(Material provided Opens)
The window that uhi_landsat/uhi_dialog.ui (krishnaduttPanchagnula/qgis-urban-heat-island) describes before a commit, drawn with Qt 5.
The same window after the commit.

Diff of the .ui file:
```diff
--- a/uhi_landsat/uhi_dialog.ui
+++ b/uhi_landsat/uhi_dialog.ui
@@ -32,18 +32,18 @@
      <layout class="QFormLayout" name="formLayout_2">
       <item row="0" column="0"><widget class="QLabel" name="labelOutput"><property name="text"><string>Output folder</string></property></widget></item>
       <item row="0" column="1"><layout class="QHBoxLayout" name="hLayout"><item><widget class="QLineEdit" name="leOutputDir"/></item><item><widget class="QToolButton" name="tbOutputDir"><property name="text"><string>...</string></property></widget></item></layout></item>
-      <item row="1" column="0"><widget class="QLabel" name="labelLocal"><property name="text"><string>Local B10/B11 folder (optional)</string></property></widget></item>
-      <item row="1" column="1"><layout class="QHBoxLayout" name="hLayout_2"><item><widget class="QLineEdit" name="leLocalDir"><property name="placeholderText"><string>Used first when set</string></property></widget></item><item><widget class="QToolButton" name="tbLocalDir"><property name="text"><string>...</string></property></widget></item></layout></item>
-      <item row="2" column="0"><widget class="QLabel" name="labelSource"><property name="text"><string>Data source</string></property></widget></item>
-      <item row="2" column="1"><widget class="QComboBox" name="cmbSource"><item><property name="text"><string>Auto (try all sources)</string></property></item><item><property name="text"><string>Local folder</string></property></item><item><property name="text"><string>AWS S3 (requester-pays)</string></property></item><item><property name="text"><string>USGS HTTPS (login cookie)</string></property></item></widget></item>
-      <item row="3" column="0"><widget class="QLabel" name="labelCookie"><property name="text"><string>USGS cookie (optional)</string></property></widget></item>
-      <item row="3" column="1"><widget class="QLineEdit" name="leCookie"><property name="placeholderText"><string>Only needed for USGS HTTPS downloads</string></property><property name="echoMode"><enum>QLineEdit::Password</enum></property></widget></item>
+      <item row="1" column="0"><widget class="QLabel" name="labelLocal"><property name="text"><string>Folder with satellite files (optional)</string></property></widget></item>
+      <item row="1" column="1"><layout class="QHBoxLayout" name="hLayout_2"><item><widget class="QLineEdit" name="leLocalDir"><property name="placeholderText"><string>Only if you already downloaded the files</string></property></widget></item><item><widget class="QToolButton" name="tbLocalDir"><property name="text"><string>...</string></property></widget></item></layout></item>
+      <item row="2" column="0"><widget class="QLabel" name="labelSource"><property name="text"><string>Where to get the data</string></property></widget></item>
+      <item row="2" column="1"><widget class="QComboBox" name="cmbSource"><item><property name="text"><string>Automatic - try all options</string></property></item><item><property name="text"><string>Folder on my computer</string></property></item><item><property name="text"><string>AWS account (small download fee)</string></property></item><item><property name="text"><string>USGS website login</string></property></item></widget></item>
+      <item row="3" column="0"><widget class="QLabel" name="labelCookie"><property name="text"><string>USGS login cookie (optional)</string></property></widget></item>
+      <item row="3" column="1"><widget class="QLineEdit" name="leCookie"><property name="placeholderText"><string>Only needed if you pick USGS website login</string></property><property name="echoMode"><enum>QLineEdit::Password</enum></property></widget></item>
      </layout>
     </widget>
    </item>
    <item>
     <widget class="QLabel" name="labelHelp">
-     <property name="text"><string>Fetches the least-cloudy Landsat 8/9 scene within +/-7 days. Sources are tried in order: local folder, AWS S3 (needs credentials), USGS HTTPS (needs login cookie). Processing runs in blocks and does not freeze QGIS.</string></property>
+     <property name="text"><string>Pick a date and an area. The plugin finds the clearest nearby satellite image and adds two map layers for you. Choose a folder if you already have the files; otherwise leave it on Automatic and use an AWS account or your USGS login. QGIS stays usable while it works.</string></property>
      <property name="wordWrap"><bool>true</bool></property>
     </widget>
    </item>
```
(Material provided Closes)
# Problem statement:
Your task is to repeat the data exactly, with nothing left out.

# Written answer:
The window that uhi_landsat/uhi_dialog.ui (krishnaduttPanchagnula/qgis-urban-heat-island) describes before a commit, drawn with Qt 5.
The same window after the commit.

Diff of the .ui file:
```diff
--- a/uhi_landsat/uhi_dialog.ui
+++ b/uhi_landsat/uhi_dialog.ui
@@ -32,18 +32,18 @@
      <layout class="QFormLayout" name="formLayout_2">
       <item row="0" column="0"><widget class="QLabel" name="labelOutput"><property name="text"><string>Output folder</string></property></widget></item>
       <item row="0" column="1"><layout class="QHBoxLayout" name="hLayout"><item><widget class="QLineEdit" name="leOutputDir"/></item><item><widget class="QToolButton" name="tbOutputDir"><property name="text"><string>...</string></property></widget></item></layout></item>
-      <item row="1" column="0"><widget class="QLabel" name="labelLocal"><property name="text"><string>Local B10/B11 folder (optional)</string></property></widget></item>
-      <item row="1" column="1"><layout class="QHBoxLayout" name="hLayout_2"><item><widget class="QLineEdit" name="leLocalDir"><property name="placeholderText"><string>Used first when set</string></property></widget></item><item><widget class="QToolButton" name="tbLocalDir"><property name="text"><string>...</string></property></widget></item></layout></item>
-      <item row="2" column="0"><widget class="QLabel" name="labelSource"><property name="text"><string>Data source</string></property></widget></item>
-      <item row="2" column="1"><widget class="QComboBox" name="cmbSource"><item><property name="text"><string>Auto (try all sources)</string></property></item><item><property name="text"><string>Local folder</string></property></item><item><property name="text"><string>AWS S3 (requester-pays)</string></property></item><item><property name="text"><string>USGS HTTPS (login cookie)</string></property></item></widget></item>
-      <item row="3" column="0"><widget class="QLabel" name="labelCookie"><property name="text"><string>USGS cookie (optional)</string></property></widget></item>
-      <item row="3" column="1"><widget class="QLineEdit" name="leCookie"><property name="placeholderText"><string>Only needed for USGS HTTPS downloads</string></property><property name="echoMode"><enum>QLineEdit::Password</enum></property></widget></item>
+      <item row="1" column="0"><widget class="QLabel" name="labelLocal"><property name="text"><string>Folder with satellite files (optional)</string></property></widget></item>
+      <item row="1" column="1"><layout class="QHBoxLayout" name="hLayout_2"><item><widget class="QLineEdit" name="leLocalDir"><property name="placeholderText"><string>Only if you already downloaded the files</string></property></widget></item><item><widget class="QToolButton" name="tbLocalDir"><property name="text"><string>...</string></property></widget></item></layout></item>
+      <item row="2" column="0"><widget class="QLabel" name="labelSource"><property name="text"><string>Where to get the data</string></property></widget></item>
+      <item row="2" column="1"><widget class="QComboBox" name="cmbSource"><item><property name="text"><string>Automatic - try all options</string></property></item><item><property name="text"><string>Folder on my computer</string></property></item><item><property name="text"><string>AWS account (small download fee)</string></property></item><item><property name="text"><string>USGS website login</string></property></item></widget></item>
+      <item row="3" column="0"><widget class="QLabel" name="labelCookie"><property name="text"><string>USGS login cookie (optional)</string></property></widget></item>
+      <item row="3" column="1"><widget class="QLineEdit" name="leCookie"><property name="placeholderText"><string>Only needed if you pick USGS website login</string></property><property name="echoMode"><enum>QLineEdit::Password</enum></property></widget></item>
      </layout>
     </widget>
    </item>
    <item>
     <widget class="QLabel" name="labelHelp">
-     <property name="text"><string>Fetches the least-cloudy Landsat 8/9 scene within +/-7 days. Sources are tried in order: local folder, AWS S3 (needs credentials), USGS HTTPS (needs login cookie). Processing runs in blocks and does not freeze QGIS.</string></property>
+     <property name="text"><string>Pick a date and an area. The plugin finds the clearest nearby satellite image and adds two map layers for you. Choose a folder if you already have the files; otherwise leave it on Automatic and use an AWS account or your USGS login. QGIS stays usable while it works.</string></property>
      <property name="wordWrap"><bool>true</bool></property>
     </widget>
    </item>
```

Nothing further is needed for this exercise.